The 31 Functions of a Folk Tale

Last week, I featured the 36 dramatic situations. Now, let's dig in a little deeper and look at how such stories may be structured. Everyone already knows about the Hero's Journey, based on Joseph Campbell's Hero with a Thousand Faces so here's something which actually preceded it: Vladimir Propp's 31 functions of a folk tale.

Propp studied Russian folk tales and broke them down into their smallest narrative units, known as narratemes. Using this technique, he concluded that there were 31 generic themes that occured in sequence (though they don't always have to appear and there may be variations).

These are:

  1. A member of a family leaves home (the hero is introduced);
  2. An interdiction is addressed to the hero ('don't go there', 'go to this place');
  3. The interdiction is violated (villain enters the tale);
  4. The villain makes an attempt at reconnaissance (either villain tries to find the children/jewels etc; or intended victim questions the villain);
  5. The villain gains information about the victim;
  6. The villain attempts to deceive the victim to take possession of victim or victim's belongings (trickery; villain disguised, tries to win confidence of victim);
  7. Victim taken in by deception, unwittingly helping the enemy;
  8. Villain causes harm/injury to family member (by abduction, theft of magical agent, spoiling crops, plunders in other forms, causes a disappearance, expels someone, casts spell on someone, substitutes child etc, comits murder, imprisons/detains someone, threatens forced marriage, provides nightly torments); Alternatively, a member of family lacks something or desires something (magical potion etc);
  9. Misfortune or lack is made known, (hero is dispatched, hears call for help etc/ alternative is that victimised hero is sent away, freed from imprisonment);
  10. Seeker agrees to, or decides upon counter-action;
  11. Hero leaves home;
  12. Hero is tested, interrogated, attacked etc, preparing the way for his/her receiving magical agent or helper (donor);
  13. Hero reacts to actions of future donor (withstands/fails the test, frees captive, reconciles disputants, performs service, uses adversary's powers against him);
  14. Hero acquires use of a magical agent (directly transferred, located, purchased, prepared, spontaneously appears, eaten/drunk, help offered by other characters);
  15. Hero is transferred, delivered or led to whereabouts of an object of the search;
  16. Hero and villain join in direct combat;
  17. Hero is branded (wounded/marked, receives ring or scarf);
  18. Villain is defeated (killed in combat, defeated in contest, killed while asleep, banished);
  19. Initial misfortune or lack is resolved (object of search distributed, spell broken, slain person revivied, captive freed);
  20. Hero returns;
  21. Hero is pursued (pursuer tries to kill, eat, undermine the hero);
  22. Hero is rescued from pursuit (obstacles delay pursuer, hero hides or is hidden, hero transforms unrecognisably, hero saved from attempt on his/her life);
  23. Hero unrecognised, arrives home or in another country;
  24. False hero presents unfounded claims;
  25. Difficult task proposed to the hero (trial by ordeal, riddles, test of strength/endurance, other tasks);
  26. Task is resolved;
  27. Hero is recognised (by mark, brand, or thing given to him/her);
  28. False hero or villain is exposed;
  29. Hero is given a new appearance (is made whole, handsome, new garments etc);
  30. Villain is punished;
  31. Hero marries and ascends the throne (is rewarded/promoted).
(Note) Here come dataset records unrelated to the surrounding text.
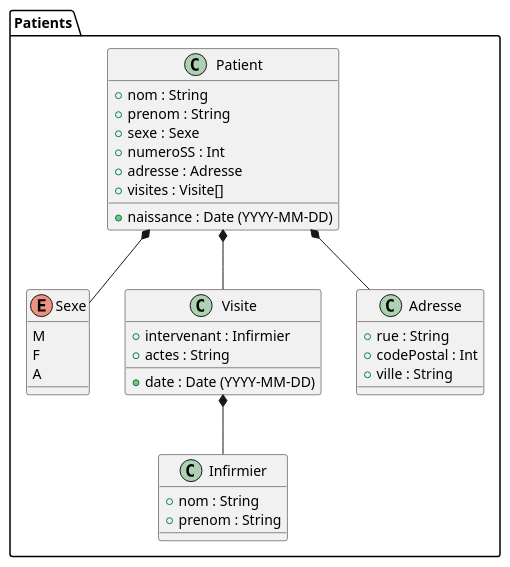
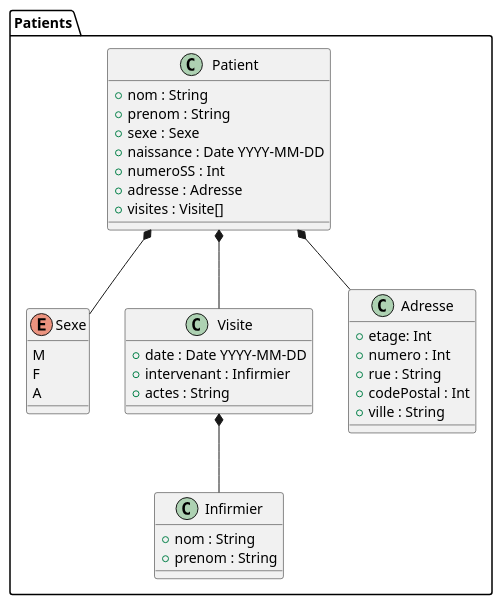
Before and after one commit to SolarHauks/CabinetInfirmier: the diagram in data/PlantUML/plan_patient.pu, drawn with PlantUML. The commit also changed 1 other file, not shown here.

Commit message:
Correction du PlantUML des patients

```diff
--- a/data/PlantUML/plan_patient.pu
+++ b/data/PlantUML/plan_patient.pu
@@ -1,46 +1,48 @@
 @startuml
 
     package Patients {
         class Patient {
             +nom : String
             +prenom : String
             +sexe : Sexe
-            +naissance : Date (YYYY-MM-DD)
+            +naissance : Date YYYY-MM-DD
             +numeroSS : Int
             +adresse : Adresse
             +visites : Visite[]
         }
         
         enum Sexe {
             M
             F
             A
         }
         
         class Visite {
-            +date : Date (YYYY-MM-DD)
+            +date : Date YYYY-MM-DD
             +intervenant : Infirmier
             +actes : String
         }
         
         class Adresse {
+            +etage: Int
+            +numero : Int
             +rue : String
             +codePostal : Int
             +ville : String
         }
         
         class Infirmier {
             +nom : String
             +prenom : String
         }
     }
 
 'Relations entre les classes
 Patient *-- Visite
 Patient *-- Adresse
 Visite *-- Infirmier
 
 'Relations entre les classes et les types simples
 Patient *-- Sexe
 
 @enduml
```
2 comments:

  1. But where is "hero delivers a rousing monologue before eliminating villain (indirectly or by accident to preserve hero's morality)"? ehehehe

    It's Propp's way of saying that Russian writers are predictable.

    ... or maybe it's a drinking game-take two shots of vodka each time this scene comes up hehehe

    ... Jamie Kennedy did his own list of horror movie cliches in the first Scream, remember that? lol

    ReplyDelete
  2. Actually, that's "villain delivers monologue on his plans, giving the hero time to escape."

    ReplyDelete